The word “dignity” is very expressive...
Dignity is a very expressive term - especially in the German language [Würde der Kreatur ]. After the Second World War, theologians suggested “dignity of creatures” as the term to recognize that all living beings created by God have moral standing. Switzerland’s concept has these theological roots, but in the 21st century, the debate has to be secular.
It has been very surprising that today some religious groups have difficulty with the concept of animal and plant dignity. For even if human beings have a special moral standing in the Judeo-Christian tradition, other living beings have a standing as well. This debate is one that occurs more within the religious groups than in the legal and ethical debates of Switzerland. The Swiss Law takes a biocentric position; [the belief that all forms of life are equally valuable and that humanity is not the center of existence ].
Mickey-shaped pumpkins at EPCOT Centre, via Inhabitat .
Even before this policy came about there have been ironic organizations for the rights of plants – as a critique of the rights of animals. As though, once we advocate plants rights, we’ve crossed the line to absurdity.
In the 19th century, the reaction was: if there are rights for women, there should be rights for animals. But this kind of mockery opened the door for a dialogue. If we base the recognition of rights on certain characteristics, we are unable to draw a strict line between human beings and animals.
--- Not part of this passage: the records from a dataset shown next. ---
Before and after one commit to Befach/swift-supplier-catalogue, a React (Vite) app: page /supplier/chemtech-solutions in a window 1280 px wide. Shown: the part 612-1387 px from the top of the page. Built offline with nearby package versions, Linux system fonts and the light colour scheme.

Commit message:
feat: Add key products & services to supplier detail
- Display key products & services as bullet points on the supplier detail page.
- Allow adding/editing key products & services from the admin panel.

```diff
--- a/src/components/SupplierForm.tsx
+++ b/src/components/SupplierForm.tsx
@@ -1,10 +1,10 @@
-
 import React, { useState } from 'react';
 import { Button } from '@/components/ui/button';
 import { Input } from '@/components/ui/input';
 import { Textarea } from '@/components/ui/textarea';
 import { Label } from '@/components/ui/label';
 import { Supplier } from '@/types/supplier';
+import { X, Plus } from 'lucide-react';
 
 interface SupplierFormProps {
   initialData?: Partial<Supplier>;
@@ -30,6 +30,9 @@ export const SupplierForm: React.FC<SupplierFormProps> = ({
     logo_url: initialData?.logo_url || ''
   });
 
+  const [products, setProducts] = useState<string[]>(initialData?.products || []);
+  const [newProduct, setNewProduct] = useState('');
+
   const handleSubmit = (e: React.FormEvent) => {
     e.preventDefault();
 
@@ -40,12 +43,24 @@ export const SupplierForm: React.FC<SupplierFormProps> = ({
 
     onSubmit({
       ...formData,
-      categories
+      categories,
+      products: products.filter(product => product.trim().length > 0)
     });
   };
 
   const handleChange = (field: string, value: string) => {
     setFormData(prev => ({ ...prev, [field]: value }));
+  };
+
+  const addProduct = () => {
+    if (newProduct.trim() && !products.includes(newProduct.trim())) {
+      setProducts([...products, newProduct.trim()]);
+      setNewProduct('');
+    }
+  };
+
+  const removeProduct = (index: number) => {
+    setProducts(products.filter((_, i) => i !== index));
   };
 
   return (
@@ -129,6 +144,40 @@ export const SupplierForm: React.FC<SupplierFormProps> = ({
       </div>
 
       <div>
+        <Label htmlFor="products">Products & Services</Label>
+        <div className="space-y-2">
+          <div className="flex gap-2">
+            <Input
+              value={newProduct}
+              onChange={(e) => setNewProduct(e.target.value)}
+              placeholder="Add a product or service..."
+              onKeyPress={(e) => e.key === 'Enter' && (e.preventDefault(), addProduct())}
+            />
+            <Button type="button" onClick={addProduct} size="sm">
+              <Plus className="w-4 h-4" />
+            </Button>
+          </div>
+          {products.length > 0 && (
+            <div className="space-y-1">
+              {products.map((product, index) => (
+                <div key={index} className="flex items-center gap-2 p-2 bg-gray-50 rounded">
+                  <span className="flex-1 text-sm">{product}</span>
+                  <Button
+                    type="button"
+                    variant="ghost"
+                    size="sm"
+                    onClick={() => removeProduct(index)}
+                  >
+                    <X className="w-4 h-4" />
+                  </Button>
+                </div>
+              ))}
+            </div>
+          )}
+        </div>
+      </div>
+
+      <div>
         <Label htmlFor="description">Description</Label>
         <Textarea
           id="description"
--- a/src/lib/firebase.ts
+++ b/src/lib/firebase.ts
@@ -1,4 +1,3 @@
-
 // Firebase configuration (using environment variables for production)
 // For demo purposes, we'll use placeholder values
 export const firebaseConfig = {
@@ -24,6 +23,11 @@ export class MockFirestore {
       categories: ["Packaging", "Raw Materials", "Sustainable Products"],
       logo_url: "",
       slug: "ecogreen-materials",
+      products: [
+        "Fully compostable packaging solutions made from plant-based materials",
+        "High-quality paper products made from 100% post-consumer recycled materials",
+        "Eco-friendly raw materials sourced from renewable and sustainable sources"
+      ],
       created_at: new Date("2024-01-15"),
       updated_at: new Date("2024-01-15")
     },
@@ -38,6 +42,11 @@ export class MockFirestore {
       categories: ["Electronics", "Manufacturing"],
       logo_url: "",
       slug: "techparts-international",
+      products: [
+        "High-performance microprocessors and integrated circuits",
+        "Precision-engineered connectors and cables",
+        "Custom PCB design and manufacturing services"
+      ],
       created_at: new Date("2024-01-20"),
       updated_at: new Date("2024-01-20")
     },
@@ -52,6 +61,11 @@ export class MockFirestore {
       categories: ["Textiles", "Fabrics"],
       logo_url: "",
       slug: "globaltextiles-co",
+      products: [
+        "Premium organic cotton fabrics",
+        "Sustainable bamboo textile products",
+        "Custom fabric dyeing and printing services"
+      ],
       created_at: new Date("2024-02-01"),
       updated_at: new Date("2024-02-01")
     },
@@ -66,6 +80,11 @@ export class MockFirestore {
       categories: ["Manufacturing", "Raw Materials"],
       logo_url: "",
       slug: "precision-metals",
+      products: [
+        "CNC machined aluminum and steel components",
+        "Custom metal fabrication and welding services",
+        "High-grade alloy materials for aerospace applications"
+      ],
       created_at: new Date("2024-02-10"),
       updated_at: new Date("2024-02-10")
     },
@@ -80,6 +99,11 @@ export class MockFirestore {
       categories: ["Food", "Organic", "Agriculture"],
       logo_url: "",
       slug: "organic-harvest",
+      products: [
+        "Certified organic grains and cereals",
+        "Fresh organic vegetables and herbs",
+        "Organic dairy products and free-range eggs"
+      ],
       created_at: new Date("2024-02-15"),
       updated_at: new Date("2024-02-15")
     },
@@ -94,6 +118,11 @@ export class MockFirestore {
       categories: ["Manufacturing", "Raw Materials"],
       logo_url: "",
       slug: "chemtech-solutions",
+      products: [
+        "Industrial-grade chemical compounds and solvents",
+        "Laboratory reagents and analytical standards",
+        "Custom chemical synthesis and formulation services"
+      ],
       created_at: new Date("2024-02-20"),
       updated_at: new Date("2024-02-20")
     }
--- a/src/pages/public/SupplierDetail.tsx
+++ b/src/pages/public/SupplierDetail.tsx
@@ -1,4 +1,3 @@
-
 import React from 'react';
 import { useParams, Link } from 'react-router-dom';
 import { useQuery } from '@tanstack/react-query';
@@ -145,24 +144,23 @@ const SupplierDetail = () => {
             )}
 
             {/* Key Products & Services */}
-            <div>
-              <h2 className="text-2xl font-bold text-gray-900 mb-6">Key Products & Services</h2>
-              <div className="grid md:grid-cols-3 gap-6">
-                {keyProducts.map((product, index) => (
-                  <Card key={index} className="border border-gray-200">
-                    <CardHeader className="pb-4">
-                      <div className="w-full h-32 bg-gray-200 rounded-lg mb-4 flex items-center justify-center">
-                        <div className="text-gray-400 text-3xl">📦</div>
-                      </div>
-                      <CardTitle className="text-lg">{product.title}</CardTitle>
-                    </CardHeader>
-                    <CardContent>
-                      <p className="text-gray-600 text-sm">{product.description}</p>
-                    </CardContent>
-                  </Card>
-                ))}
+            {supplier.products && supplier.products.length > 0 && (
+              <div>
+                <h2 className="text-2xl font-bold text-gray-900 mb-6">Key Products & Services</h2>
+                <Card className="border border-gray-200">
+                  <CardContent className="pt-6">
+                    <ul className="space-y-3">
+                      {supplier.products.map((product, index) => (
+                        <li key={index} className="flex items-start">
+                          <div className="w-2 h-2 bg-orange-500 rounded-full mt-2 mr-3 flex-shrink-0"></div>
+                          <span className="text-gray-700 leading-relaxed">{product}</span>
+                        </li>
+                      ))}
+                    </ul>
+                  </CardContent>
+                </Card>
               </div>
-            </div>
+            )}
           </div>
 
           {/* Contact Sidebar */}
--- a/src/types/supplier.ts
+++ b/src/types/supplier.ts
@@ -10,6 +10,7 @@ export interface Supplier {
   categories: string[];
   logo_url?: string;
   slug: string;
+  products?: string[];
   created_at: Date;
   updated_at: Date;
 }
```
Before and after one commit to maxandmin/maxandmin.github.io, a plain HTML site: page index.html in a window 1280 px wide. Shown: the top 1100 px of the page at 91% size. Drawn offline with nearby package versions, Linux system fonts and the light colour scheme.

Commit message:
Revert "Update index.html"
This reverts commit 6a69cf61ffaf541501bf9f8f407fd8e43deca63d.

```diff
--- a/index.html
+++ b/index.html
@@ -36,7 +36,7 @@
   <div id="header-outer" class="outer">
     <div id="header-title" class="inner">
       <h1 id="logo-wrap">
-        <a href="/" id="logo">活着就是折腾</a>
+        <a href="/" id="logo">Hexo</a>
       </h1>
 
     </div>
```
There are humans who do not or will no longer or never fulfil the criteria and there are animals that do. Equally, it’s also quite difficult to draw the line between animals and plants - even if you don’t use the concept of dignity. But I would like to stress that we don’t say that plants are “sacred,” we only say that we have duties regarding them, and that we have to justify our actions.
Animals are subject to a great deal of anthropomorphism in our culture – but we don’t see this happen often with plants. Might this suggest an inability of people to empathize with plants?
There are few exceptions: the movies Little Shop of Horrors or Attack of the Killer Tomatoes …
They only come alive when they want to eat us! But there's also the classic BBC children's show, The Herbs, where they merged plants with animals in order to animate them.
Even if they cannot speak, they are still living beings. And if living beings have a moral standing, we have to ask, "Can we harm them?" That's the question.
LOL plant, The Wayward Plant Registry . LOL cats + plants can be found here .
We are very capable of separating one person from the human species, but it’s hard to think about individual plants as separate from a larger ecosystem. How does this policy work within a larger set of environmental strategies?
You are completely correct, because one of the questions is: What is the moral objective - the individual plant or the ecosystem? First we look at the moral objective towards living beings, and second we consider the role of plants within ecosystems and landscapes. The first is the intrinsic value of a plant, the second the instrumental value, an indirect moral duty. It’s not a contradiction – there are two sides we have to consider.
Does this provide an ethical conflict -- or at least, a logistical problem -- for vegetarians?
There have been a number of discussions in the vegetarian community – it’s a very sensible field. Actually, vegetarians are used to omnivores challenging them - "If you don't eat animals, you cannot eat plants either - because you don't know whether or not they will suffer." But what is there left to eat? This discussion extends to questions such as – under what condition should tomatoes grow? This has become not just a question of eating - but a question of the production of foods, especially genetically modified food and the food industry as a whole. The difference between animals and plants is that we know animals can suffer, and with plants it's only a speculation. And so if we have to choose - we choose eating plants, not animals. (Or not too many animals, if you're not a vegetarian.)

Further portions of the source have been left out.